_EXERCISE BRIEF:_
In the data below, find each line containing the string "color" and return it.

AVAILABLE DATA: Begin

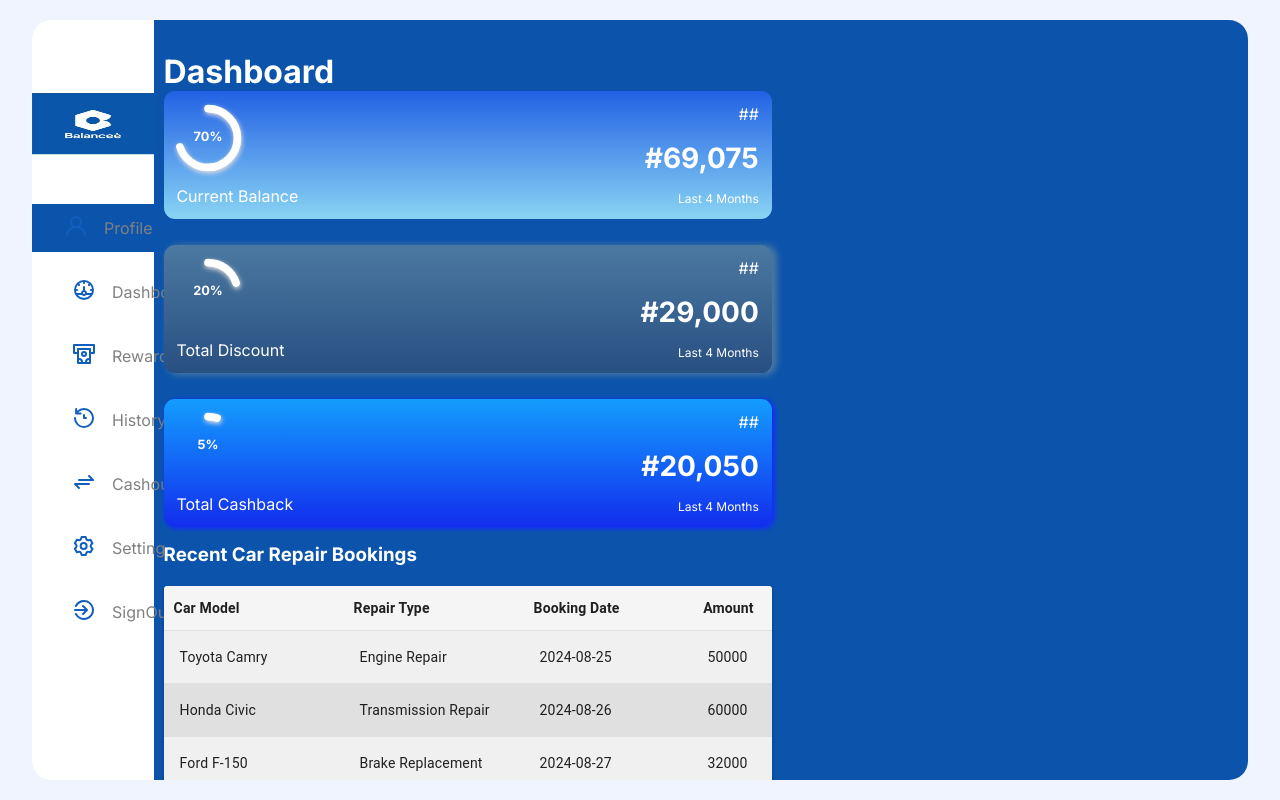
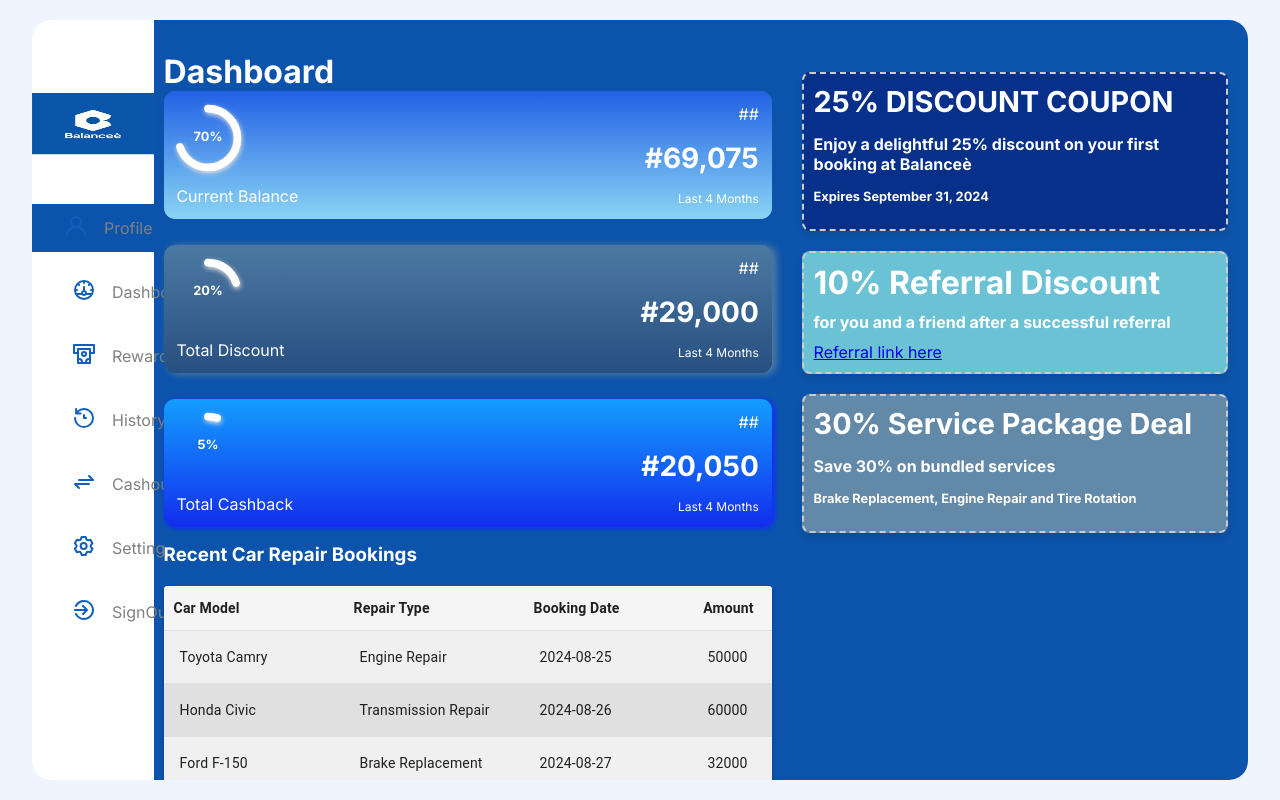
Before and after one commit to Rachel-Cellulose/Balance-_reward_page, a React (Create React App) app: page / in a window 1280 px wide. Built offline with nearby package versions, Linux system fonts and the light colour scheme.

Commit message:
added coupon section

```diff
--- a/package.json
+++ b/package.json
@@ -16,6 +16,7 @@
     "react-apexcharts": "^1.4.1",
     "react-circular-progressbar": "^2.1.0",
     "react-dom": "^18.3.1",
+    "react-router-dom": "^6.26.1",
     "react-scripts": "5.0.1",
     "react-virtuoso": "^4.10.2",
     "sass": "^1.78.0",
--- a/src/App.css
+++ b/src/App.css
@@ -22,7 +22,7 @@ display: grid;
 border-radius: 1.2rem;
 overflow: hidden;
 /* background-color: rgb(8 51 68); */
-grid-template-columns: 11rem auto 14rem;
+grid-template-columns: 11rem auto 18rem;
 gap: 10px;
 }
 
--- a/src/App.js
+++ b/src/App.js
@@ -1,6 +1,7 @@
 import "./App.css";
 import Main from "./components/MainPage/Main";
 import Sidebar from "./components/Sidebar";
+import Coupon from "./components/Coupon/Coupon";
 
 function App() {
   return (
@@ -8,6 +9,7 @@ function App() {
       <div className="main_container">
         <Sidebar />
         <Main />
+        <Coupon />
       </div>
     </div>
   );
--- /dev/null
+++ b/src/components/Coupon/Coupon.jsx
@@ -0,0 +1,44 @@
+import React from "react";
+import "./Coupon.scss";
+
+const Coupon = () => {
+  return (
+    <div className="coupon-container">
+
+      <div className="coupon-layer first-coupon">
+        <div className="coupon-text">
+          <h1>25% DISCOUNT COUPON</h1>
+          <p>
+            Enjoy a delightful 25% discount on your first booking at Balanceè
+          </p>
+          <p className="expiry">Expires September 31, 2024</p>
+        </div>
+        <div className="coupon-value"></div>
+      </div>
+
+      <div className="coupon-layer second-coupon">
+        <div className="coupon-text-two">
+          <h1> 10% Referral Discount</h1>
+          <h4 className="expiry">
+            for you and a friend after a successful referral{" "}
+          </h4>
+          < a href="/" > Referral link here</a>
+        </div>
+      </div>
+
+      <div className="coupon-layer third-coupon">
+        <div className="coupon-text">
+          <h1> 30% Service Package Deal</h1>
+          <p>Save 30% on bundled services</p>
+          <p> </p>
+          <p className="expiry">
+
+            Brake Replacement, Engine Repair and Tire Rotation
+          </p>
+        </div>
+      </div>
+    </div>
+  );
+};
+
+export default Coupon;
--- /dev/null
+++ b/src/components/Coupon/Coupon.scss
@@ -0,0 +1,85 @@
+.coupon-container {
+  display: flex;
+  flex-direction: column;
+  gap: 20px;
+  padding: 20px;
+  margin: 2rem auto;
+
+  .coupon-layer {
+    display: flex;
+    justify-content: space-between;
+    align-items: center;
+    border: 2px dashed #ccc;
+    padding: 10px;
+    border-radius: 8px;
+    box-shadow: 0px 4px 6px rgba(0, 0, 0, 0.1);
+
+    .coupon-text {
+      h1 {
+        margin: 0;
+        font-size: 1.8rem;
+      }
+
+      p {
+        justify-content: center;
+        align-items: center;
+        font-size: 1rem;
+        margin: 15px 0;
+        font-weight: bold;
+      }
+
+      .expiry {
+        font-size: 0.8rem;
+      }
+    }
+
+    .coupon-value {
+      //   flex: 1;
+      text-align: right;
+
+      h1 {
+        font-size: 2rem;
+        margin: 0;
+      }
+    }
+  }
+
+  .first-coupon {
+    background-color: #06308a;
+    color: white;
+  }
+
+  .second-coupon {
+    background-color: #6bc2d4;
+    color: white;
+  }
+
+  .third-coupon {
+    background-color: #6389a8;
+    color: white;
+  }
+
+  .coupon-text-two h4 {
+    margin: 10px auto;
+  }
+
+  @media (max-width: 768px) {
+    .coupon-layer {
+      flex-direction: column;
+      text-align: center;
+
+      .coupon-text,
+      .coupon-value,
+      .coupon-text-two {
+        text-align: center;
+        margin-bottom: 10px;
+      }
+
+      .coupon-value {
+        h1 {
+          font-size: 2.5rem;
+        }
+      }
+    }
+  }
+}
```
Also changed, not shown: src/components/Firstcoupon/Firstcoupon.jsx (added, +11 -0 lines), src/components/Firstcoupon/Firstcoupon.scss (added), 1 other file (tests, documents, lock files or other folders).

AVAILABLE DATA: End

_COMPLETED EXERCISE:_
 /* background-color: rgb(8 51 68); */
+    background-color: #06308a;
+    color: white;
+    background-color: #6bc2d4;
+    color: white;
+    background-color: #6389a8;
+    color: white;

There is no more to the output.